_Extracted data_
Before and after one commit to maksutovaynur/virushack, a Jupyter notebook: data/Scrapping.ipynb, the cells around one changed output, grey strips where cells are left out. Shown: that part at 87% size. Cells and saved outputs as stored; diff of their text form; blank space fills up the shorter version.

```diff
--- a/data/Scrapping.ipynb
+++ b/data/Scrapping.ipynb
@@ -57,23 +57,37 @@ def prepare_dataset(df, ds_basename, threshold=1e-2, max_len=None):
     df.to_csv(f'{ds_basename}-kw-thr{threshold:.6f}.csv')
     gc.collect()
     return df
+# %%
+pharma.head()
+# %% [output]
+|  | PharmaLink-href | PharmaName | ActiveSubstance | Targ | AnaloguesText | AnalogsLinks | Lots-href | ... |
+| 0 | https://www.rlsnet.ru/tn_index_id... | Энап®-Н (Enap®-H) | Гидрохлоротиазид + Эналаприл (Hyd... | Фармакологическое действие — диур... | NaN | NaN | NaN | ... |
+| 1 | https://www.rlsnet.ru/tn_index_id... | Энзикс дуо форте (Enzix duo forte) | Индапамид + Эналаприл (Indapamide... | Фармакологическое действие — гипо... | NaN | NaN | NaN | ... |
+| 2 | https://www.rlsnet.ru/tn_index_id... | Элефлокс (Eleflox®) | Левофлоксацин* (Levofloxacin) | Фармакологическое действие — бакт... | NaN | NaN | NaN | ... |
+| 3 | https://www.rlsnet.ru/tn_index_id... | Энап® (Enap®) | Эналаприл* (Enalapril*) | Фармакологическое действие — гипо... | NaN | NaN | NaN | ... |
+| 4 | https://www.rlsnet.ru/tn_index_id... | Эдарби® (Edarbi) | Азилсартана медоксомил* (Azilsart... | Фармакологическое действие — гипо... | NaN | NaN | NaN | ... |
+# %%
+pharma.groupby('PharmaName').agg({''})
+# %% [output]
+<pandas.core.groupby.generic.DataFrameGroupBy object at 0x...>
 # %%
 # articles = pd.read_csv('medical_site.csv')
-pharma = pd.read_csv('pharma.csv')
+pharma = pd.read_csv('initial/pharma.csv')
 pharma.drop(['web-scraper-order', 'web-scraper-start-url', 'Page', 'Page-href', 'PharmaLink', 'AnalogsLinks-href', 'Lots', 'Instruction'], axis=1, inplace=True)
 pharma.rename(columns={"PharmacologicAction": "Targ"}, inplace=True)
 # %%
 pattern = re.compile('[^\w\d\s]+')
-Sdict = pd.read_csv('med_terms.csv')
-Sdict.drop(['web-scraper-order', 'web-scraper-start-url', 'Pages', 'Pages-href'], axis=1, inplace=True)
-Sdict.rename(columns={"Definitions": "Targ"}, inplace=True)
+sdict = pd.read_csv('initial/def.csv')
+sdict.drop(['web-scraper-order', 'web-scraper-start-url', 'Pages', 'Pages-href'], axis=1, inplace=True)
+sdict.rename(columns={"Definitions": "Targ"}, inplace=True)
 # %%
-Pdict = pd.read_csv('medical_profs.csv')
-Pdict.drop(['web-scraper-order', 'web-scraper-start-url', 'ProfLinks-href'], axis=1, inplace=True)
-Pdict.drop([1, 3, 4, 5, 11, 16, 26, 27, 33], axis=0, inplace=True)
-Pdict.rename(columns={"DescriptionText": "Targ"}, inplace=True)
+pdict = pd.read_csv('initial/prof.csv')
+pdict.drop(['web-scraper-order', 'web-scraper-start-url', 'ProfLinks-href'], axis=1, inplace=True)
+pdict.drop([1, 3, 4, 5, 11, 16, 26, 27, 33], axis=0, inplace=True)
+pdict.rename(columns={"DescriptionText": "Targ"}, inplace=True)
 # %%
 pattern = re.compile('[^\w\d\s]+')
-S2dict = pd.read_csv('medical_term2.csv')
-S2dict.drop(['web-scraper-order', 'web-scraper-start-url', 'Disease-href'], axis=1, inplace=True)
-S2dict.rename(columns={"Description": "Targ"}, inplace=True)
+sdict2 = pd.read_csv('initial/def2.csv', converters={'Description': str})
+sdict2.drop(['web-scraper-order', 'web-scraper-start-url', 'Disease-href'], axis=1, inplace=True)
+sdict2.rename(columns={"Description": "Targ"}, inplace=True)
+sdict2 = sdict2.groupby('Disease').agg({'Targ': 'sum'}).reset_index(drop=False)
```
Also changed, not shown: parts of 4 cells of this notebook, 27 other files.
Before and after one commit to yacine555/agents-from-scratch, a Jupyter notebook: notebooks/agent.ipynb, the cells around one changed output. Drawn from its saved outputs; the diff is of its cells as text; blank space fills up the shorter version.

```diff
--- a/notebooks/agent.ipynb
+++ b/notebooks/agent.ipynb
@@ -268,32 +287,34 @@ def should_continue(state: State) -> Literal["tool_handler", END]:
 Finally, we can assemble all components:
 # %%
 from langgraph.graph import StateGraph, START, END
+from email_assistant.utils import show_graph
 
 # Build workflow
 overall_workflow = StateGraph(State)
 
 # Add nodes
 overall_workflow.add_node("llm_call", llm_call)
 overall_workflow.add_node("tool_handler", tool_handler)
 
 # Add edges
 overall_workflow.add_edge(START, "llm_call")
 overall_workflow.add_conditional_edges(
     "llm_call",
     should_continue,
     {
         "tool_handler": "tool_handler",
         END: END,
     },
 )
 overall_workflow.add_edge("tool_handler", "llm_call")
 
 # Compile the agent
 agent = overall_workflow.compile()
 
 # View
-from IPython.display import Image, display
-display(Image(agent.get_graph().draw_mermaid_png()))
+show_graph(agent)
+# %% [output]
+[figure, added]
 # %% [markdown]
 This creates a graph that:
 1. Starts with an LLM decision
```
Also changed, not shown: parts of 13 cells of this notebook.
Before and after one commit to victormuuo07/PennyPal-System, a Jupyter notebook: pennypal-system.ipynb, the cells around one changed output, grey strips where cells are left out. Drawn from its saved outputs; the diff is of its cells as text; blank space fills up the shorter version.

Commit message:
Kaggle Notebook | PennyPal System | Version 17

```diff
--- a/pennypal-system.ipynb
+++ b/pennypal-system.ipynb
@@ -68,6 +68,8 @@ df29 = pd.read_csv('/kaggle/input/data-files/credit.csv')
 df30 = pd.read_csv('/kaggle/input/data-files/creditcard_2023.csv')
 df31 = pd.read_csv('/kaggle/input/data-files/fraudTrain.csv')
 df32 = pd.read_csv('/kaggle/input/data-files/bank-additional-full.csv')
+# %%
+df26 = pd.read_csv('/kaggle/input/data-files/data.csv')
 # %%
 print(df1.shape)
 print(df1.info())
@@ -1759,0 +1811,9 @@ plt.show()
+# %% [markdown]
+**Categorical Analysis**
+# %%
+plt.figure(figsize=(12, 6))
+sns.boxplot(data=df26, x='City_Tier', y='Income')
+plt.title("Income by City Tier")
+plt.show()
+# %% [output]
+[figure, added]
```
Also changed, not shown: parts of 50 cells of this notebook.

_What to work on_
Go through the material and copy each line in which the word "Disease" occurs.

_Output for this task_
-S2dict.drop(['web-scraper-order', 'web-scraper-start-url', 'Disease-href'], axis=1, inplace=True)
+sdict2.drop(['web-scraper-order', 'web-scraper-start-url', 'Disease-href'], axis=1, inplace=True)
+sdict2 = sdict2.groupby('Disease').agg({'Targ': 'sum'}).reset_index(drop=False)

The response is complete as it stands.